#### [TASK TO COMPLETE]
Among the entries below, please show each line that carries the word "zero".
*** SUPPLIED DATA ***
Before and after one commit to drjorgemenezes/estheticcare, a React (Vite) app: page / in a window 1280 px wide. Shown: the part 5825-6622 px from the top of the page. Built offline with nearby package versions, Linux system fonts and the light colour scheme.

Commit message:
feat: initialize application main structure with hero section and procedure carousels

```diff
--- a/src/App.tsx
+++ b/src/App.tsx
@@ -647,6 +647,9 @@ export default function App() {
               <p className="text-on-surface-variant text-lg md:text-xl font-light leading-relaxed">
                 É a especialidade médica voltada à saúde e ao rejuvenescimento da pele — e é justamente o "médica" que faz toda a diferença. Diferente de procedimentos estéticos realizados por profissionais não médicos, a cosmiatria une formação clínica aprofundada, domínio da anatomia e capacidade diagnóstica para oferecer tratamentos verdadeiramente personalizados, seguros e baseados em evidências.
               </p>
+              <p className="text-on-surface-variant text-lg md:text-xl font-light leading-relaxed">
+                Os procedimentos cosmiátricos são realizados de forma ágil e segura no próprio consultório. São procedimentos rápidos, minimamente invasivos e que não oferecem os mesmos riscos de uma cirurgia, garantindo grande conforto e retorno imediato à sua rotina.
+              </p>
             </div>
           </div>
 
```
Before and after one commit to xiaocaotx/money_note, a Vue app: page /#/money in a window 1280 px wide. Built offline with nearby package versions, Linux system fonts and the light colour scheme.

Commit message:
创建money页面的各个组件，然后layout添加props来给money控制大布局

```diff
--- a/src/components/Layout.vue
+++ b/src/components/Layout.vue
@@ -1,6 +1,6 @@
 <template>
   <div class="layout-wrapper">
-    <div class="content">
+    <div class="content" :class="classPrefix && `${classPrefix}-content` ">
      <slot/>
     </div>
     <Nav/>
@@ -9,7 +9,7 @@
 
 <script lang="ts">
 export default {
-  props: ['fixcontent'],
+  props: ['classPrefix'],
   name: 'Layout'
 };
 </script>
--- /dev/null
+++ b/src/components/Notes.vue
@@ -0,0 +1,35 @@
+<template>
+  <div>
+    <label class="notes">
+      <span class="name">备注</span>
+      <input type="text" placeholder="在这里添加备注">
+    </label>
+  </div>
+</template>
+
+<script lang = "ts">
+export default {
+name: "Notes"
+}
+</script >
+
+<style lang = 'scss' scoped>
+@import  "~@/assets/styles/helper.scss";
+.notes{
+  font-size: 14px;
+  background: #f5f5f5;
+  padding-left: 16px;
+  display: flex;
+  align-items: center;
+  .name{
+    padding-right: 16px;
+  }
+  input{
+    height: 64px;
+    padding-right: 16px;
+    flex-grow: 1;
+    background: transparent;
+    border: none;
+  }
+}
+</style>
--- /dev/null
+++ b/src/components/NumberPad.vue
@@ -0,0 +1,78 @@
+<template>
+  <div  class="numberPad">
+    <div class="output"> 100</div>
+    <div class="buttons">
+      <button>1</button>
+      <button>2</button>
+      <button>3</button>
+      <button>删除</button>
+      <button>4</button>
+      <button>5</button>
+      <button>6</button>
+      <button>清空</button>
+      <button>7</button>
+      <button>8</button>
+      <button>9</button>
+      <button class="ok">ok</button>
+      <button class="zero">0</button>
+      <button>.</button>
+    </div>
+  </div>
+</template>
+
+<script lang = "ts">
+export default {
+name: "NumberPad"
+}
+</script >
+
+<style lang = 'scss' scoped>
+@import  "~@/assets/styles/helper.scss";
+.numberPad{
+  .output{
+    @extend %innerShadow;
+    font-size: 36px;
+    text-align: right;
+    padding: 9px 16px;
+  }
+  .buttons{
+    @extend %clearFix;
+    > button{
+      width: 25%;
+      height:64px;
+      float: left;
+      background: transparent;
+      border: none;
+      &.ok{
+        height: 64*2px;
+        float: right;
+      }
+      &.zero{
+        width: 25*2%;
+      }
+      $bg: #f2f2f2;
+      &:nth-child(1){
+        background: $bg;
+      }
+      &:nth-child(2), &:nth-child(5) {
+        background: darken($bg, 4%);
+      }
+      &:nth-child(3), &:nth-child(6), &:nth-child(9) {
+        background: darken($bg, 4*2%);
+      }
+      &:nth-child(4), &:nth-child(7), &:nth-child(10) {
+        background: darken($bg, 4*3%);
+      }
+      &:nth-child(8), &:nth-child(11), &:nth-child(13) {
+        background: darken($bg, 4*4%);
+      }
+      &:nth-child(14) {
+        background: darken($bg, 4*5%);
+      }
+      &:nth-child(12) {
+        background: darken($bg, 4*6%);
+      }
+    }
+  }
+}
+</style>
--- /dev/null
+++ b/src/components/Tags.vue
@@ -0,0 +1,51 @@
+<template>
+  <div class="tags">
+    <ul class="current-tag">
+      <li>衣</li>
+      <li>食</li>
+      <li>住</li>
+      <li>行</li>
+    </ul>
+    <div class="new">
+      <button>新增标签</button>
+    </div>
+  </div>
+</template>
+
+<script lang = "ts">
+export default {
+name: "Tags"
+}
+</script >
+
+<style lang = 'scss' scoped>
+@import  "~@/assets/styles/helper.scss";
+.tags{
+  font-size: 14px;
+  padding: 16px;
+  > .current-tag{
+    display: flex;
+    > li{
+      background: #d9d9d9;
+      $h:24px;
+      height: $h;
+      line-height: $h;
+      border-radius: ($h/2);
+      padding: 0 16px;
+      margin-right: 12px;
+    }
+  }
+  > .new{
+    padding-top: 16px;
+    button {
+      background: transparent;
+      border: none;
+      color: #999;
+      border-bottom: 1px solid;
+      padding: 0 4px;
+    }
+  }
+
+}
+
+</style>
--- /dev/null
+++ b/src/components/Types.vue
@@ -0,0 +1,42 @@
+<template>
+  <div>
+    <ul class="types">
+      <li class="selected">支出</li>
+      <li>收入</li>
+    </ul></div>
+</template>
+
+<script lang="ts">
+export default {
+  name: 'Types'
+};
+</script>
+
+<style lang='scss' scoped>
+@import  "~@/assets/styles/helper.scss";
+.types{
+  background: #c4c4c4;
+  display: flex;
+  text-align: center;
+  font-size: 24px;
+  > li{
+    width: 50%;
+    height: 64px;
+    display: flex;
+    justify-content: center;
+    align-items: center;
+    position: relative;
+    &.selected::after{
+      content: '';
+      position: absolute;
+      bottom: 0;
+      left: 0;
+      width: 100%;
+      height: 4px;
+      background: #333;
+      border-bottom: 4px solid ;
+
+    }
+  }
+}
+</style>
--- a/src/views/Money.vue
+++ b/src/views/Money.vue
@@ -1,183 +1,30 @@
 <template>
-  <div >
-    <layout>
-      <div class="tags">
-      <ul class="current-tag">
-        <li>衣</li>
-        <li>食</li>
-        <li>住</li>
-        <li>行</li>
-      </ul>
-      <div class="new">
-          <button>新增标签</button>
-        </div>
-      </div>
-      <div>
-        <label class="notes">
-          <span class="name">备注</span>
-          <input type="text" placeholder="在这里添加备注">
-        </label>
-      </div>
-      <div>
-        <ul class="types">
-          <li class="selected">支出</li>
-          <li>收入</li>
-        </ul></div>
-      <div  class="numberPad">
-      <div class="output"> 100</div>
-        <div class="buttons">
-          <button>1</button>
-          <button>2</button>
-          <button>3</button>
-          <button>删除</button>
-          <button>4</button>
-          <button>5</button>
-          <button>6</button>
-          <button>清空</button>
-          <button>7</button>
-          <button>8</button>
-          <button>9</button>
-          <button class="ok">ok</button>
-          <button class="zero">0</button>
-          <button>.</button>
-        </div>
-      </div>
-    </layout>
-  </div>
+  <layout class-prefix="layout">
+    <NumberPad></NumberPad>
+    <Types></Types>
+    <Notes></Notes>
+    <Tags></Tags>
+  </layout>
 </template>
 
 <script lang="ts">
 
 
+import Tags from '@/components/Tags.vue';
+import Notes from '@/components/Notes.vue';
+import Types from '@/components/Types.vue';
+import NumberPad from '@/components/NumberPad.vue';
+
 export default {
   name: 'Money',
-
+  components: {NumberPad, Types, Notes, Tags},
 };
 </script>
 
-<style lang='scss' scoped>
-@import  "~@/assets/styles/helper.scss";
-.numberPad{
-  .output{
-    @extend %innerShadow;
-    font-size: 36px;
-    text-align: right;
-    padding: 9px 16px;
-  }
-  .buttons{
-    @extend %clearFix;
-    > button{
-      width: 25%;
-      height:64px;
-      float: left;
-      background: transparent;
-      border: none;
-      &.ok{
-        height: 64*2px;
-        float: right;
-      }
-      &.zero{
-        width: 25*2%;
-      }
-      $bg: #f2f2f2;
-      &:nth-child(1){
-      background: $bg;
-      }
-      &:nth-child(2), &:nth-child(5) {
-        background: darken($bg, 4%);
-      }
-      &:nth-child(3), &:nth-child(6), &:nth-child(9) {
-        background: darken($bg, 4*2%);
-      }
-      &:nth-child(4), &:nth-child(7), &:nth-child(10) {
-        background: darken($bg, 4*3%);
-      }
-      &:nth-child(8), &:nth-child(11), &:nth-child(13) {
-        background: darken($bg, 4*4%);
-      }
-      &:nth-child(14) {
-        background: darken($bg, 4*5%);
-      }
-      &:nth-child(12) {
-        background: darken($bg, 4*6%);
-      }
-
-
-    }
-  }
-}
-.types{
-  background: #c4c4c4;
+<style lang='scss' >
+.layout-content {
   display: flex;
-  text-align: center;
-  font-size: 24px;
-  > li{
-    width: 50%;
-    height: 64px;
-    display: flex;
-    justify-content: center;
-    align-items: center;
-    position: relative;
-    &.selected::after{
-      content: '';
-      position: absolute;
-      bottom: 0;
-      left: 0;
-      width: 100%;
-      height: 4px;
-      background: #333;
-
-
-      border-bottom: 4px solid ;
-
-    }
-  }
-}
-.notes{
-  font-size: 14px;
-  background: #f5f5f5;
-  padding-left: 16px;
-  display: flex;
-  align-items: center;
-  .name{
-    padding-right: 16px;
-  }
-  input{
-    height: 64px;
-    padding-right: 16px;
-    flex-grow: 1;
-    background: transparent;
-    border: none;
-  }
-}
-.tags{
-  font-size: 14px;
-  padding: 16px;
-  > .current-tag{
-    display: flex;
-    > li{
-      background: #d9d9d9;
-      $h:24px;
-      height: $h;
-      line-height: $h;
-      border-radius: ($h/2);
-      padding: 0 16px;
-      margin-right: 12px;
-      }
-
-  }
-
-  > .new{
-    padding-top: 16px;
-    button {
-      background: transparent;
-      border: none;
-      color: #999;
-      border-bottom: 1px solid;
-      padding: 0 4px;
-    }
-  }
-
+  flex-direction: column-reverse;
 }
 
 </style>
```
*** End of SUPPLIED DATA ***
#### [THE ANSWER]
+      <button class="zero">0</button>
+      &.zero{
-          <button class="zero">0</button>
-      &.zero{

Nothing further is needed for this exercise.